* [Assigned task] Please copy every line of the data in which the string "site" appears.

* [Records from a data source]
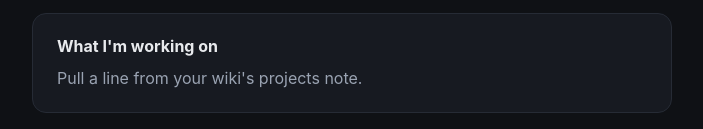
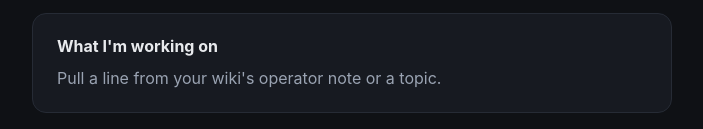
Before and after one commit to redoapp/day-to-day-ai-workshop, a plain HTML site: page site/index.html in a window 1280 px wide. Shown: the part 354-483 px from the top of the page, without its empty margins (288-991 px from the left). Drawn offline with Linux system fonts and the light colour scheme.

Commit message:
Reshape wiki into Karpathy-style LLM knowledge bases
Blend operator context (_operator.md) with LLM-maintained topic KBs
under topics/ (sources/ inbox -> distilled README.md -> questions.md log).
Includes a worked example topic. Updates AGENTS.md, the skill, README,
and the site page to match.

Co-Authored-By: Claude Opus 4.8 <noreply@anthropic.com>

```diff
--- a/site/index.html
+++ b/site/index.html
@@ -68,7 +68,7 @@
     </div>
     <div class="card">
       <h2>What I'm working on</h2>
-      <p>Pull a line from your wiki's projects note.</p>
+      <p>Pull a line from your wiki's operator note or a topic.</p>
     </div>
     <div class="card">
       <h2>How to reach me</h2>
```
Also changed, not shown: 14 other files.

* [Answer to this exercise]
Before and after one commit to redoapp/day-to-day-ai-workshop, a plain HTML site: page site/index.html in a window 1280 px wide. Shown: the part 354-483 px from the top of the page, without its empty margins (288-991 px from the left). Drawn offline with Linux system fonts and the light colour scheme.
and the site page to match.
--- a/site/index.html
+++ b/site/index.html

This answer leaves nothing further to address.